_Task prompt_
What lines below include the word "images"? Copy each one.

_Source information_
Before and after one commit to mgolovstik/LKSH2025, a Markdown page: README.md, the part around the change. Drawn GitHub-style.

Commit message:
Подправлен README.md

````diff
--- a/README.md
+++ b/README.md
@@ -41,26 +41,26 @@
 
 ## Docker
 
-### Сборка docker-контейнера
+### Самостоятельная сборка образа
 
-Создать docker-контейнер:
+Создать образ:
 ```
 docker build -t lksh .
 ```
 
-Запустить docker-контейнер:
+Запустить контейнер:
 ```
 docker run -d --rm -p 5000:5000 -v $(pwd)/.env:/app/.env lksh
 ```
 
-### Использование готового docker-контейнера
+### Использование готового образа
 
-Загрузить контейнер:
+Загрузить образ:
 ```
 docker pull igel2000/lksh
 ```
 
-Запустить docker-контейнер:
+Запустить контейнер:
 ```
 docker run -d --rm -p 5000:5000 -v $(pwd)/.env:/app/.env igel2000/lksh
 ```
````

...

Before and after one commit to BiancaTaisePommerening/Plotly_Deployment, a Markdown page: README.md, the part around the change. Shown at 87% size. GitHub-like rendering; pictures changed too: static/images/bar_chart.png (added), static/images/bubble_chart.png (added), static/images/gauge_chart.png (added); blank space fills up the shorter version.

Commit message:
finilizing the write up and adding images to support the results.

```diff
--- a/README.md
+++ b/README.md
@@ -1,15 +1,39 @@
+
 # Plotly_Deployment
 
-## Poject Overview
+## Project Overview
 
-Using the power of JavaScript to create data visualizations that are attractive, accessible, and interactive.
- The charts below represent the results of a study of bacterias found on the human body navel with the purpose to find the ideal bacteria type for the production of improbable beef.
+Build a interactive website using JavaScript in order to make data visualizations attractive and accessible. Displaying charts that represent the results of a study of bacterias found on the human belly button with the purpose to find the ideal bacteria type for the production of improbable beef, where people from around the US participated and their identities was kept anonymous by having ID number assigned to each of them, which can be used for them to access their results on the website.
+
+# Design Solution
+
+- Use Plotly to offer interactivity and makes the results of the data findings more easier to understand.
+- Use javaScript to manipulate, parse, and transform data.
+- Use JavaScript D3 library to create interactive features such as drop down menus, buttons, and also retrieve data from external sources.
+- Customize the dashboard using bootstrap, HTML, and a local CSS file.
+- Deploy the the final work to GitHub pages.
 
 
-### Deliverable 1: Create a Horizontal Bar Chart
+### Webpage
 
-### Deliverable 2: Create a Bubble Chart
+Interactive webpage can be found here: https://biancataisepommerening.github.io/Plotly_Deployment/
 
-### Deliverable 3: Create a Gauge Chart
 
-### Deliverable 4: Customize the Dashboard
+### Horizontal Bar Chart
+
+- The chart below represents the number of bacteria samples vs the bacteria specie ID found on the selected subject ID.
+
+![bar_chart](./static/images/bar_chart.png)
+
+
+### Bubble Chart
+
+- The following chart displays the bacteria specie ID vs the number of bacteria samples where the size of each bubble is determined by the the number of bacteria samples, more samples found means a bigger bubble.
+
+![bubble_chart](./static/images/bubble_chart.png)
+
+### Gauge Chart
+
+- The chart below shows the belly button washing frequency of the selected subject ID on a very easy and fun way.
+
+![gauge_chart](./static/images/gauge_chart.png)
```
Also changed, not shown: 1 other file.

* * *

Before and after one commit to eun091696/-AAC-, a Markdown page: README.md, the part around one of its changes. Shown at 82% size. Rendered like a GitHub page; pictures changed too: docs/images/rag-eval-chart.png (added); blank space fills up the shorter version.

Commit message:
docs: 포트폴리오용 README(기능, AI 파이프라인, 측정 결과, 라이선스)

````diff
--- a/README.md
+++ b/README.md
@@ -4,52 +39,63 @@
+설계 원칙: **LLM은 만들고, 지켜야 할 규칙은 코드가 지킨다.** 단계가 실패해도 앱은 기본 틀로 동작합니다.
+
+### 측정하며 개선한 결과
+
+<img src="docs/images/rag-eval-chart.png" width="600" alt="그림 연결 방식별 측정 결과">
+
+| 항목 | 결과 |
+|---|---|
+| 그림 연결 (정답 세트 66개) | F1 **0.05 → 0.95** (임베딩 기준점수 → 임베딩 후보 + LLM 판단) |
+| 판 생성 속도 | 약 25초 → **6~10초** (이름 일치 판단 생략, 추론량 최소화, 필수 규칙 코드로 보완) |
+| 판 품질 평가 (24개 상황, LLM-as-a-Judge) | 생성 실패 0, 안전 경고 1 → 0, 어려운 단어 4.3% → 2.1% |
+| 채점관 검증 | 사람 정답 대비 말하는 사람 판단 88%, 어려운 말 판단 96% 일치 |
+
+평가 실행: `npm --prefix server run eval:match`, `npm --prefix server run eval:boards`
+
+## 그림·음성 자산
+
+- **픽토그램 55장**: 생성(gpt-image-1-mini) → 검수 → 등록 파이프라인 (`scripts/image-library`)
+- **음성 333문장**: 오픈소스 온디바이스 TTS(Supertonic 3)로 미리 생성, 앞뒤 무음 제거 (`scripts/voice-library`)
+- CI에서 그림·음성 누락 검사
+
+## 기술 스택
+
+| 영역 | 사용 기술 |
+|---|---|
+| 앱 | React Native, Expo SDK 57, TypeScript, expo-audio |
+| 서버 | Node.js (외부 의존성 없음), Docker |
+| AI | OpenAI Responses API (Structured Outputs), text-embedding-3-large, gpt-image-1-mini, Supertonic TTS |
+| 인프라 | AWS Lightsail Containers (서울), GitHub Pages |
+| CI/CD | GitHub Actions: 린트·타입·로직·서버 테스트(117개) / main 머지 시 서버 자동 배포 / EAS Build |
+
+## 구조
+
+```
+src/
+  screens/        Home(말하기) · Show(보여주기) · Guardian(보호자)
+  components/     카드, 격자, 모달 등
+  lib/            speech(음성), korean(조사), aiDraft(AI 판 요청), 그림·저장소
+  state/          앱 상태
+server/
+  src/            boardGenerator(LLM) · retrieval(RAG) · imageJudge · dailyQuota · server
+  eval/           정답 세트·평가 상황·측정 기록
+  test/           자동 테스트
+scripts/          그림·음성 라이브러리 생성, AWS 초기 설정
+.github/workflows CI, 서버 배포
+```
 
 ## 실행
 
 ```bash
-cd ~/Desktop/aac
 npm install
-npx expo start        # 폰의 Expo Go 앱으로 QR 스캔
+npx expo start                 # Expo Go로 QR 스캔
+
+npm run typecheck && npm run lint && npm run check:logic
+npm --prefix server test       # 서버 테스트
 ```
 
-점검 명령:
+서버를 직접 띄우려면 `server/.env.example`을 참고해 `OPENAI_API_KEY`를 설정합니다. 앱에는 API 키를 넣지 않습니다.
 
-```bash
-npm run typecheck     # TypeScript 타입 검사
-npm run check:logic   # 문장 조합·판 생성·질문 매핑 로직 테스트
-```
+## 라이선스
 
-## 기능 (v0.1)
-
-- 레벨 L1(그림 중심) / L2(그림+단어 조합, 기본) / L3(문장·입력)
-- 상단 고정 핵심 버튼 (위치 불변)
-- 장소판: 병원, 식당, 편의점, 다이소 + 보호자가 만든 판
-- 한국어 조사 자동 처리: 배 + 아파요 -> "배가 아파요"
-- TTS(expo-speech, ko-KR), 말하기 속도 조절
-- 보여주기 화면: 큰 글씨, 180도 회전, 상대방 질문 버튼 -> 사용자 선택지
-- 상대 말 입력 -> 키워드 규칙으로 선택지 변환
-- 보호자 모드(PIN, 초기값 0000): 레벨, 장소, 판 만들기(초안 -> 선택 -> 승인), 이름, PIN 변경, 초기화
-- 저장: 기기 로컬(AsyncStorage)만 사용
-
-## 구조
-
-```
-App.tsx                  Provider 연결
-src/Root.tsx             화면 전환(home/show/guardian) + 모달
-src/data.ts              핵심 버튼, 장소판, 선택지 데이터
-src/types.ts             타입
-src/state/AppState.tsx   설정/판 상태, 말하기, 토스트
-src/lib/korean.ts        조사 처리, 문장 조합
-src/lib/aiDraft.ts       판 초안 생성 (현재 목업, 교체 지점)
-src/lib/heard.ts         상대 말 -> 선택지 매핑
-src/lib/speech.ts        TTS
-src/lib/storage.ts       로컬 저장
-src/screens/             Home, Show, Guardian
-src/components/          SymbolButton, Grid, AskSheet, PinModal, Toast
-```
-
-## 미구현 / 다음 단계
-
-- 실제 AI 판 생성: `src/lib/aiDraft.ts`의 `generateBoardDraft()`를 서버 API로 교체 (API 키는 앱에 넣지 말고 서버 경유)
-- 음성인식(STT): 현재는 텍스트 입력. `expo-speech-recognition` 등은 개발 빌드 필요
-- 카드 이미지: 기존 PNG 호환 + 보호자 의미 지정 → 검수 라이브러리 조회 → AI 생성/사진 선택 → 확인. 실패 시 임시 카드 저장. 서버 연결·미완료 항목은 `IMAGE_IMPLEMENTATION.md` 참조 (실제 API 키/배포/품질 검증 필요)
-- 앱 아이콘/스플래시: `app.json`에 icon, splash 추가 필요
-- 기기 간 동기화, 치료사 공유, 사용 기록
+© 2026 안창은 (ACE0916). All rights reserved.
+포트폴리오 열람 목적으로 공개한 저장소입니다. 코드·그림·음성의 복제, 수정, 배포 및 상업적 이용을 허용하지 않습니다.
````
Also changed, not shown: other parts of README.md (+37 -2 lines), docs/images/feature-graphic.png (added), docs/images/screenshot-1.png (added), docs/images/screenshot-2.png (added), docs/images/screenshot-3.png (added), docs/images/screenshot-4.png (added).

_Response to this task_
Before and after one commit to BiancaTaisePommerening/Plotly_Deployment, a Markdown page: README.md, the part around the change. Shown at 87% size. GitHub-like rendering; pictures changed too: static/images/bar_chart.png (added), static/images/bubble_chart.png (added), static/images/gauge_chart.png (added); blank space fills up the shorter version.
finilizing the write up and adding images to support the results.
+![bar_chart](./static/images/bar_chart.png)
+![bubble_chart](./static/images/bubble_chart.png)
+![gauge_chart](./static/images/gauge_chart.png)
Before and after one commit to eun091696/-AAC-, a Markdown page: README.md, the part around one of its changes. Shown at 82% size. Rendered like a GitHub page; pictures changed too: docs/images/rag-eval-chart.png (added); blank space fills up the shorter version.
+<img src="docs/images/rag-eval-chart.png" width="600" alt="그림 연결 방식별 측정 결과">
Also changed, not shown: other parts of README.md (+37 -2 lines), docs/images/feature-graphic.png (added), docs/images/screenshot-1.png (added), docs/images/screenshot-2.png (added), docs/images/screenshot-3.png (added), docs/images/screenshot-4.png (added).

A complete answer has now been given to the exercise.